**DIRECTIONS:** Each line holding the word "spaceBetween" must appear in the answer, copied from the entries.

**GIVEN ENTRIES:**

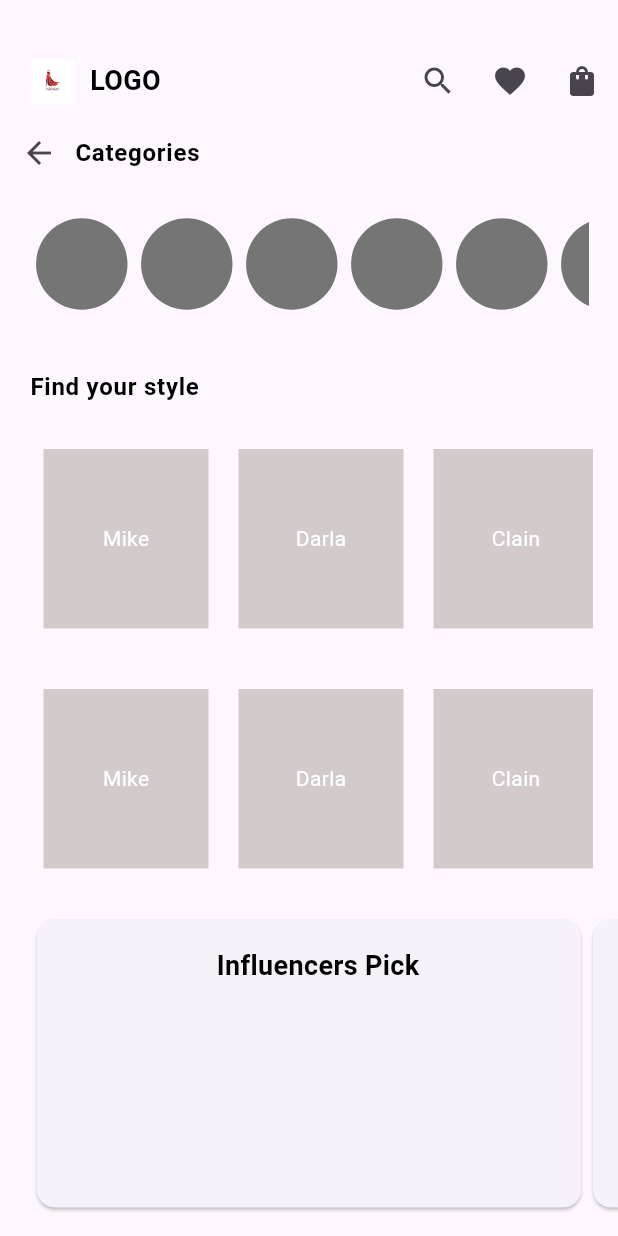
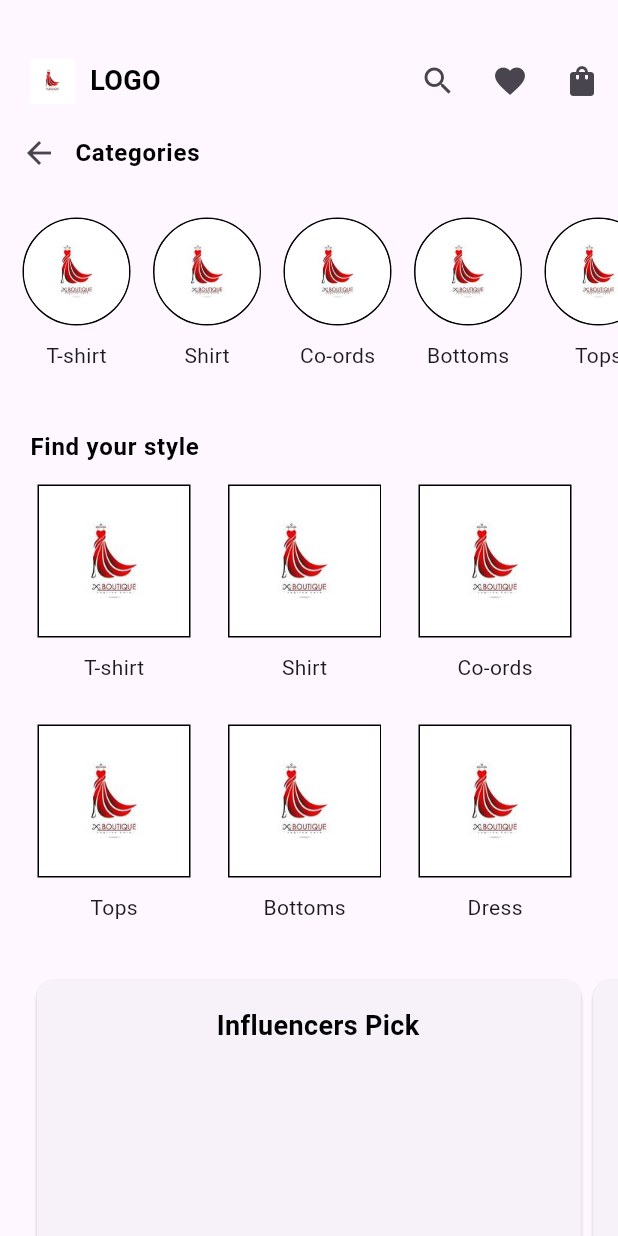
Before and after one commit to snehalshirke/onyx, a Flutter app: the HomeScreen screen opened by its route, on a phone screen of 412 x 824 dp. Run offline on Flutter 3.47's test engine with Material 3 defaults, Android fonts, the phone set to English and light mode, and no system bars; our stand-ins replace another_flushbar, fluttertoast, shared_preferences; accounts and stored records are empty; Roboto replaces fonts that are missing (Barlow-Medium.ttf, IBMPlexSansCondensed-SemiBold.ttf).

Commit message:
listview changes of name and images

```diff
--- a/lib/view/home_screen.dart
+++ b/lib/view/home_screen.dart
@@ -146,26 +146,63 @@ class _HomeScreenState extends State<HomeScreen> {
                 ),
               ),
 
-              // Horizontal Category RecyclerView
-              Container(
-                height: 100,
-                alignment: const Alignment(100, 100), // Adjust height as needed
-                child: Padding(
-                  padding: const EdgeInsets.all(19.52),
-                  child: ListView.builder(
-                    scrollDirection: Axis.horizontal,
-                    itemCount: 7,
-                    itemBuilder: (context, index) {
-                      // Build circular category items here
-                      return CircleAvatar(
-                        radius: 35,
-                        backgroundColor: Colors.grey.shade600,
-                        //child: Text('Category $index'),
-                      );
-                    },
+              const SizedBox(
+                height: 140,
+                child: SingleChildScrollView(
+                  scrollDirection: Axis.horizontal,
+                  child: Row(
+                    mainAxisAlignment: MainAxisAlignment.spaceBetween,
+                    children: [
+                      SizedBox(width: 15),
+                      CircularListView(
+                        imagePath: 'assets/images/logoimg.jpg',
+                        name: 'T-shirt',
+                      ),
+                      SizedBox(width: 15),
+                      CircularListView(
+                        imagePath: 'assets/images/logoimg.jpg',
+                        name: 'Shirt',
+                      ),
+                      SizedBox(width: 15),
+                      CircularListView(
+                        imagePath: 'assets/images/logoimg.jpg',
+                        name: 'Co-ords',
+                      ),
+                      SizedBox(width: 15),
+                      CircularListView(
+                        imagePath: 'assets/images/logoimg.jpg',
+                        name: 'Bottoms',
+                      ),
+                      SizedBox(width: 15),
+                      CircularListView(
+                        imagePath: 'assets/images/logoimg.jpg',
+                        name: 'Tops',
+                      ),
+                    ],
                   ),
                 ),
               ),
+
+              // Horizontal Category RecyclerView
+              // Container(
+              //   height: 100,
+              //   alignment: const Alignment(100, 100), // Adjust height as needed
+              //   child: Padding(
+              //     padding: const EdgeInsets.all(19.52),
+              //     child: ListView.builder(
+              //       scrollDirection: Axis.horizontal,
+              //       itemCount: 7,
+              //       itemBuilder: (context, index) {
+              //         // Build circular category items here
+              //         return CircleAvatar(
+              //           radius: 35,
+              //           backgroundColor: Colors.grey.shade600,
+              //           //child: Text('Category $index'),
+              //         );
+              //       },
+              //     ),
+              //   ),
+              // ),
 
               // Text "Find your style"
               const Padding(
@@ -185,94 +222,102 @@ class _HomeScreenState extends State<HomeScreen> {
               //==========================================================================================//
               //#CONTAINER CLASS 1
               // Two Horizontal RecyclerViews with Categories
-              const SizedBox(height: 0),
-              Padding(
-                padding: const EdgeInsets.fromLTRB(12, 0, 10, 10),
-                child: Container(
-                  height: 150, // Adjust height as needed
-                  margin: const EdgeInsets.symmetric(horizontal: 7),
-                  child: Column(
-                    crossAxisAlignment: CrossAxisAlignment.start,
+
+              const SizedBox(
+                height: 160,
+                child: SingleChildScrollView(
+                  scrollDirection: Axis.horizontal,
+                  child: Row(
                     mainAxisAlignment: MainAxisAlignment.spaceBetween,
                     children: [
-                      const SizedBox(height: 5),
-                      Container(
-                        height: 120,
-                        child: ListView.builder(
-                          scrollDirection: Axis.horizontal,
-                          itemCount: 3,
-                          itemBuilder: (context, index) {
-                            List<String> categoryNames = [
-                              'Mike',
-                              'Darla',
-                              'Clain',
-                              'Eleven',
-                            ];
-                            return Container(
-                              width: 110,
-                              height: 240,
-                              margin:
-                                  const EdgeInsets.symmetric(horizontal: 10),
-                              color: const Color.fromARGB(255, 211, 203, 203),
-                              child: Column(
-                                mainAxisAlignment: MainAxisAlignment.center,
-                                children: [
-                                  Text(
-                                    categoryNames[index],
-                                    style: const TextStyle(color: Colors.white),
-                                  ),
-                                ],
-                              ),
-                            );
-                          },
-                        ),
+                      SizedBox(width: 25),
+                      SquareListView(
+                        imagePath: 'assets/images/logoimg.jpg',
+                        name: 'T-shirt',
+                      ),
+                      SizedBox(width: 25),
+                      SquareListView(
+                        imagePath: 'assets/images/logoimg.jpg',
+                        name: 'Shirt',
+                      ),
+                      SizedBox(width: 25),
+                      SquareListView(
+                        imagePath: 'assets/images/logoimg.jpg',
+                        name: 'Co-ords',
                       ),
                     ],
                   ),
                 ),
               ),
 
-              const SizedBox(height: 0),
-              Padding(
-                padding: const EdgeInsets.fromLTRB(12, 0, 10, 10),
-                child: Container(
-                  height: 150, // Adjust height as needed
-                  margin: const EdgeInsets.symmetric(horizontal: 7),
-                  child: Column(
-                    crossAxisAlignment: CrossAxisAlignment.start,
+              // const SizedBox(height: 0),
+              // Padding(
+              //   padding: const EdgeInsets.fromLTRB(12, 0, 10, 10),
+              //   child: Container(
+              //     height: 150, // Adjust height as needed
+              //     margin: const EdgeInsets.symmetric(horizontal: 7),
+              //     child: Column(
+              //       crossAxisAlignment: CrossAxisAlignment.start,
+              //       mainAxisAlignment: MainAxisAlignment.spaceBetween,
+              //       children: [
+              //         const SizedBox(height: 5),
+              //         Container(
+              //           height: 120,
+              //           child: ListView.builder(
+              //             scrollDirection: Axis.horizontal,
+              //             itemCount: 3,
+              //             itemBuilder: (context, index) {
+              //               List<String> categoryNames = [
+              //                 'Mike',
+              //                 'Darla',
+              //                 'Clain',
+              //                 'Eleven',
+              //               ];
+              //               return Container(
+              //                 width: 110,
+              //                 height: 240,
+              //                 margin:
+              //                     const EdgeInsets.symmetric(horizontal: 10),
+              //                 color: const Color.fromARGB(255, 211, 203, 203),
+              //                 child: Column(
+              //                   mainAxisAlignment: MainAxisAlignment.center,
+              //                   children: [
+              //                     Text(
+              //                       categoryNames[index],
+              //                       style: const TextStyle(color: Colors.white),
+              //                     ),
+              //                   ],
+              //                 ),
+              //               );
+              //             },
+              //           ),
+              //         ),
+              //       ],
+              //     ),
+              //   ),
+              // ),
+
+              const SizedBox(
+                height: 160,
+                child: SingleChildScrollView(
+                  scrollDirection: Axis.horizontal,
+                  child: Row(
                     mainAxisAlignment: MainAxisAlignment.spaceBetween,
                     children: [
-                      const SizedBox(height: 5),
-                      Container(
-                        height: 120,
-                        child: ListView.builder(
-                          scrollDirection: Axis.horizontal,
-                          itemCount: 3,
-                          itemBuilder: (context, index) {
-                            List<String> categoryNames = [
-                              'Mike',
-                              'Darla',
-                              'Clain',
-                              'Eleven',
-                            ];
-                            return Container(
-                              width: 110,
-                              height: 240,
-                              margin:
-                                  const EdgeInsets.symmetric(horizontal: 10),
-                              color: const Color.fromARGB(255, 211, 203, 203),
-                              child: Column(
-                                mainAxisAlignment: MainAxisAlignment.center,
-                                children: [
-                                  Text(
-                                    categoryNames[index],
-                                    style: const TextStyle(color: Colors.white),
-                                  ),
-                                ],
-                              ),
-                            );
-                          },
-                        ),
+                      SizedBox(width: 25),
+                      SquareListView(
+                        imagePath: 'assets/images/logoimg.jpg',
+                        name: 'Tops',
+                      ),
+                      SizedBox(width: 25),
+                      SquareListView(
+                        imagePath: 'assets/images/logoimg.jpg',
+                        name: 'Bottoms',
+                      ),
+                      SizedBox(width: 25),
+                      SquareListView(
+                        imagePath: 'assets/images/logoimg.jpg',
+                        name: 'Dress',
                       ),
                     ],
                   ),
@@ -390,3 +435,79 @@ class _HomeScreenState extends State<HomeScreen> {
     );
   }
 }
+
+class CircularListView extends StatelessWidget {
+  final String imagePath;
+  final String name;
+
+  const CircularListView({
+    Key? key,
+    required this.imagePath,
+    required this.name,
+  }) : super(key: key);
+
+  @override
+  Widget build(BuildContext context) {
+    return Column(
+      mainAxisAlignment: MainAxisAlignment.center,
+      crossAxisAlignment: CrossAxisAlignment.center,
+      children: [
+        Container(
+          decoration: BoxDecoration(
+            shape: BoxShape.circle,
+            border: Border.all(color: Colors.black, width: 1.0), // Black border
+          ),
+          child: SizedBox(
+            height: 70,
+            width: 70,
+            child: ClipOval(
+              child: Image.asset(imagePath),
+            ),
+          ),
+        ),
+        const SizedBox(
+          height: 10,
+        ),
+        Text(name),
+      ],
+    );
+  }
+}
+
+class SquareListView extends StatelessWidget {
+  final String imagePath;
+  final String name;
+
+  const SquareListView({
+    Key? key,
+    required this.imagePath,
+    required this.name,
+  }) : super(key: key);
+
+  @override
+  Widget build(BuildContext context) {
+    return Column(
+      mainAxisAlignment: MainAxisAlignment.center,
+      crossAxisAlignment: CrossAxisAlignment.center,
+      children: [
+        Container(
+          decoration: BoxDecoration(
+            shape: BoxShape.rectangle, // Change to rectangle
+            border: Border.all(color: Colors.black, width: 1.0), // Black border
+          ),
+          child: SizedBox(
+            height: 100,
+            width: 100,
+            child: ClipRect(
+              child: Image.asset(imagePath),
+            ),
+          ),
+        ),
+        const SizedBox(
+          height: 10,
+        ),
+        Text(name),
+      ],
+    );
+  }
+}
```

**WRITTEN REPLY:**
+                    mainAxisAlignment: MainAxisAlignment.spaceBetween,
                     mainAxisAlignment: MainAxisAlignment.spaceBetween,
+              //       mainAxisAlignment: MainAxisAlignment.spaceBetween,
                     mainAxisAlignment: MainAxisAlignment.spaceBetween,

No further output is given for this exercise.